ATLANTA – An AIDS drug already shown to help prevent spread of the virus in gay men also works for heterosexual men and women, two studies in Africa found. Experts called it a breakthrough for the continent that has suffered most from AIDS.
“These studies could help us to reach the tipping point in the HIV epidemic,” said Michael Sidibe, executive director of the United Nation’s AIDS program, in a statement Wednesday as the study results were announced.
“This is really a game changer,” said Dr. Jared Baeten, the University of Washington researcher who was a leader of one of the studies.
The prevention drug is Truvada, a pill already on pharmacy shelves to treat people with HIV. It’s made by Gilead Sciences Inc. of Foster City, Calif. Another Gilead drug, Viread, was also used in one of the two African studies.
Earlier research with Truvada found it prevented spread of HIV to uninfected gay men. But experts were thrilled Wednesday at the first compelling evidence that AIDS medications can prevent infection between men and women. The U.S. Centers for Disease Control and Prevention, which gave advice last fall for use of the preventive drugs among gays, is now developing guidance for heterosexuals in this country.
At the same time, national and international health officials said it’s far from clear how preventive use of these drugs will play out. How many people would want to take a pill each day to reduce their risk of infection? Would they stick with it? Would they become more sexually reckless?
There already is a supply problem. In Africa, 6.6 million people are now on AIDS drugs, but 9 million people who are eligible for the treatment are on a waiting list, according to the World Health Organization.
The first of the new studies, run by the CDC, involved more than 1,200 men and women in Botswana. About half took Truvada each day. The other half got a fake pill.
The drug lowered the risk of infection by roughly 78 percent, researchers said.
The second study was funded by the Bill & Melinda Gates Foundation and run by the University of Washington. It involved more than 4,700 heterosexual couples in Kenya and Uganda. The medications reduced the risk of HIV infection by 62 percent to 73 percent, the researchers said.
An independent review panel on Sunday said the benefit was clear-cut and stopped handing out placebos, instead offering the preventive drugs.

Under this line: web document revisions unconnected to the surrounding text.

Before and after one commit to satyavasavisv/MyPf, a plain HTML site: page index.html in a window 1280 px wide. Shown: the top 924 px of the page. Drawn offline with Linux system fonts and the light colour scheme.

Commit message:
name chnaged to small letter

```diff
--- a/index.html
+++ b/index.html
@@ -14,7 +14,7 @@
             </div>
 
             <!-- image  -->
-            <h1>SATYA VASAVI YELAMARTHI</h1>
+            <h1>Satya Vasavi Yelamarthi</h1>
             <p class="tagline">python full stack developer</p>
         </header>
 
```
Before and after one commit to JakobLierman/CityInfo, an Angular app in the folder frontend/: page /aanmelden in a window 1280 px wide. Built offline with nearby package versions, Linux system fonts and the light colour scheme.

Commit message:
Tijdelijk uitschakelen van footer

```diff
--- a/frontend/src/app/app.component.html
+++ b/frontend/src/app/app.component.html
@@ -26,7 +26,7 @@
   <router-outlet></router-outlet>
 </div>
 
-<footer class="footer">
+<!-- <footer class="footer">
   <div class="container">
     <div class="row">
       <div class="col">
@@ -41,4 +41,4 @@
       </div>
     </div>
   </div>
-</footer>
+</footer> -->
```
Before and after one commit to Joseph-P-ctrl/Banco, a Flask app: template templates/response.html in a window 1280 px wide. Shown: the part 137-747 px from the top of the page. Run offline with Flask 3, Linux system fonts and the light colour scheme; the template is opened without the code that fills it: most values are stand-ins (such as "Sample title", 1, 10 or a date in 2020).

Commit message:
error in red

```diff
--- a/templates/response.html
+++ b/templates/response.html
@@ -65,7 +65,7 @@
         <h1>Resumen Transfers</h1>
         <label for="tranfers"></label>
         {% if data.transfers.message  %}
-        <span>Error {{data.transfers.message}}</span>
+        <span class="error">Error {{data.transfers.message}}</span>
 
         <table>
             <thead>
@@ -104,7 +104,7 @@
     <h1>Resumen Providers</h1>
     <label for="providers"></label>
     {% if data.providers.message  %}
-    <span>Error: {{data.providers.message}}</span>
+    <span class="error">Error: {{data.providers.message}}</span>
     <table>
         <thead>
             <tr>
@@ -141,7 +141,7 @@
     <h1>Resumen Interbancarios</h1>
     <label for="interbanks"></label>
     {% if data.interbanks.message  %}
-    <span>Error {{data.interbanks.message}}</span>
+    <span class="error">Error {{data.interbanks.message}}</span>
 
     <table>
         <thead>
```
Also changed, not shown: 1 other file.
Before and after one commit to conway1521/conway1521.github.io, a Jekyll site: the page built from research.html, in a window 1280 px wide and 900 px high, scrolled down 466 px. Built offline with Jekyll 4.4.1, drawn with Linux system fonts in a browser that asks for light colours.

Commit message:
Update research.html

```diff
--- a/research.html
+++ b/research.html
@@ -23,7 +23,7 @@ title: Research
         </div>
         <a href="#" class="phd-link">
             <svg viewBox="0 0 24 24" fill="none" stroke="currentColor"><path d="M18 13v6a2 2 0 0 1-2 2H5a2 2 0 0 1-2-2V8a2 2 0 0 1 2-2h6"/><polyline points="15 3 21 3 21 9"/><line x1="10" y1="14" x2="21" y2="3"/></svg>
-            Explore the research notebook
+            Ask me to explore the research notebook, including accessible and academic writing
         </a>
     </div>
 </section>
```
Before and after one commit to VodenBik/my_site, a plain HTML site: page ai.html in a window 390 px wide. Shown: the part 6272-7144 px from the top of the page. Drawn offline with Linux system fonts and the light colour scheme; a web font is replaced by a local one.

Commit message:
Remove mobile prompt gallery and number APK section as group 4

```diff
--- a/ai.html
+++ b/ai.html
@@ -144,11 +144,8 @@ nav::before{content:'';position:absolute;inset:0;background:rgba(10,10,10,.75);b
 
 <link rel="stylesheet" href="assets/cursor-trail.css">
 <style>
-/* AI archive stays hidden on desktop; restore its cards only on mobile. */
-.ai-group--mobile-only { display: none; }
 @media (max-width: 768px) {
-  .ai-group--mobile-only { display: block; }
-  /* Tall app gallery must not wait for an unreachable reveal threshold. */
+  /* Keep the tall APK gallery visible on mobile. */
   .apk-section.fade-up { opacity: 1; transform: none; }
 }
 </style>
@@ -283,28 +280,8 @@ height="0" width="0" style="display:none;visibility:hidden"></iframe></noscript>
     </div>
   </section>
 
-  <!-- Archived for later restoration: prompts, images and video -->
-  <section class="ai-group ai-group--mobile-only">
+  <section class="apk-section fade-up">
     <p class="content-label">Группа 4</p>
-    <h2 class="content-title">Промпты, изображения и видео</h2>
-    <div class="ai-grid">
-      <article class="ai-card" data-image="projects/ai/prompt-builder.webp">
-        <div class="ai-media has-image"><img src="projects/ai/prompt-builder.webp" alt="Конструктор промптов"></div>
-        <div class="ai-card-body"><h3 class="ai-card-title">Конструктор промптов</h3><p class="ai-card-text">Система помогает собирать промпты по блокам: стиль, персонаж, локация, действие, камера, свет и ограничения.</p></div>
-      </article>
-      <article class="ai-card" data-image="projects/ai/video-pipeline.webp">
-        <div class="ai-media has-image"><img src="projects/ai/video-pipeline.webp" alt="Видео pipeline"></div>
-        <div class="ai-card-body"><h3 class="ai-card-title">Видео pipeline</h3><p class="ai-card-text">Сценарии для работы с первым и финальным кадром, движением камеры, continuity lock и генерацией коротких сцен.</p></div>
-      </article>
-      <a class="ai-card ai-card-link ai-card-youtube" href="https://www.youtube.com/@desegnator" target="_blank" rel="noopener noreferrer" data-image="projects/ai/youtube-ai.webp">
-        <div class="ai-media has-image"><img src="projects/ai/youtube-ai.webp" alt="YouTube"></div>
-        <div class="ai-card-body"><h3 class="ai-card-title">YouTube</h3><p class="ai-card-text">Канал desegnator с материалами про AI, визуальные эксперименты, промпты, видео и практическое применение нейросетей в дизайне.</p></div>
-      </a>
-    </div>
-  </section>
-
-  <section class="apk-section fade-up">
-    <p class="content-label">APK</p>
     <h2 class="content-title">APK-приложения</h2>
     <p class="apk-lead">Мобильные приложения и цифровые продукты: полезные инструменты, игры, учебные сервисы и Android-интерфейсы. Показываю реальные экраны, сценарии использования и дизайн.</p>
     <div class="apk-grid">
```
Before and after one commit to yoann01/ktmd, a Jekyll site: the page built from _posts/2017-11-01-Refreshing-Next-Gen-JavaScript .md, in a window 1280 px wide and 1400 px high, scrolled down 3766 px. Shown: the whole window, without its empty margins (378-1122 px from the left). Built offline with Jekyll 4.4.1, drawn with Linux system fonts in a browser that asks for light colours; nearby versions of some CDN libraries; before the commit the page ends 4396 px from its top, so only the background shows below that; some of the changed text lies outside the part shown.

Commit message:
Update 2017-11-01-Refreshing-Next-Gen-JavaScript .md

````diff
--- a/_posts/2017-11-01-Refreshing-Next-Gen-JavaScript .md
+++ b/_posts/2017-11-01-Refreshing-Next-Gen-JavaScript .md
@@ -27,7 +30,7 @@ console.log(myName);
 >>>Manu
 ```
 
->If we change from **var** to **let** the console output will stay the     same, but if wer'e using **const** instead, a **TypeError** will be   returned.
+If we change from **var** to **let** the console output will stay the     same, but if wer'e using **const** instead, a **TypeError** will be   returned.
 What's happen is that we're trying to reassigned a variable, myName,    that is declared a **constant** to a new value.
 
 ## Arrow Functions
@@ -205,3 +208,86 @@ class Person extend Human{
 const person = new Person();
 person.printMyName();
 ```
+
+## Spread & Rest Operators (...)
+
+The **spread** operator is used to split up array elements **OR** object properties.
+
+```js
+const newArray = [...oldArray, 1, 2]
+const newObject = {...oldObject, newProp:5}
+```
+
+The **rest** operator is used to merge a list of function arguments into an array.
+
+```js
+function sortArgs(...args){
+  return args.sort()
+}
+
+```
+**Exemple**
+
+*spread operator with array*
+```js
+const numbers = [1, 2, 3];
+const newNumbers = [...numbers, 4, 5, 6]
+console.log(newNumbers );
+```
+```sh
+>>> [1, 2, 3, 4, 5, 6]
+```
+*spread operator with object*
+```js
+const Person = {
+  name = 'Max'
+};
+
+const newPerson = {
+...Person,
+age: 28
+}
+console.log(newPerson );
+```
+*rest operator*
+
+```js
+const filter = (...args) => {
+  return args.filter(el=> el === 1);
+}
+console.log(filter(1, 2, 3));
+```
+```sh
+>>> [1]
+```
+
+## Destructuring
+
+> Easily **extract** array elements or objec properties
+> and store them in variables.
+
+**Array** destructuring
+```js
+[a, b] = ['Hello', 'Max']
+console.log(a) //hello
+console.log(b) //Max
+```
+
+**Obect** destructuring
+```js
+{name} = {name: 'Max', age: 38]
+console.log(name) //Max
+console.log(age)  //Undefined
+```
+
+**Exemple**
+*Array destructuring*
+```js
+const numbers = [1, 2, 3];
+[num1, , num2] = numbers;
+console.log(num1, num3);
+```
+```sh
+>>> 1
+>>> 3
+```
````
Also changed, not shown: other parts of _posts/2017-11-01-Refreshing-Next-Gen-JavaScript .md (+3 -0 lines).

They deemed it unethical to withhold the medications from people who had been on placebo, Baeten said.
In both studies, participants also were offered counseling and free condoms, which may help explain the relatively low overall infection rate.
On Tuesday, United Nations health officials announced Gilead Sciences had agreed to allow Truvada, Viread and two other drugs to be made by generic manufacturers, potentially increasing their availability in poor countries.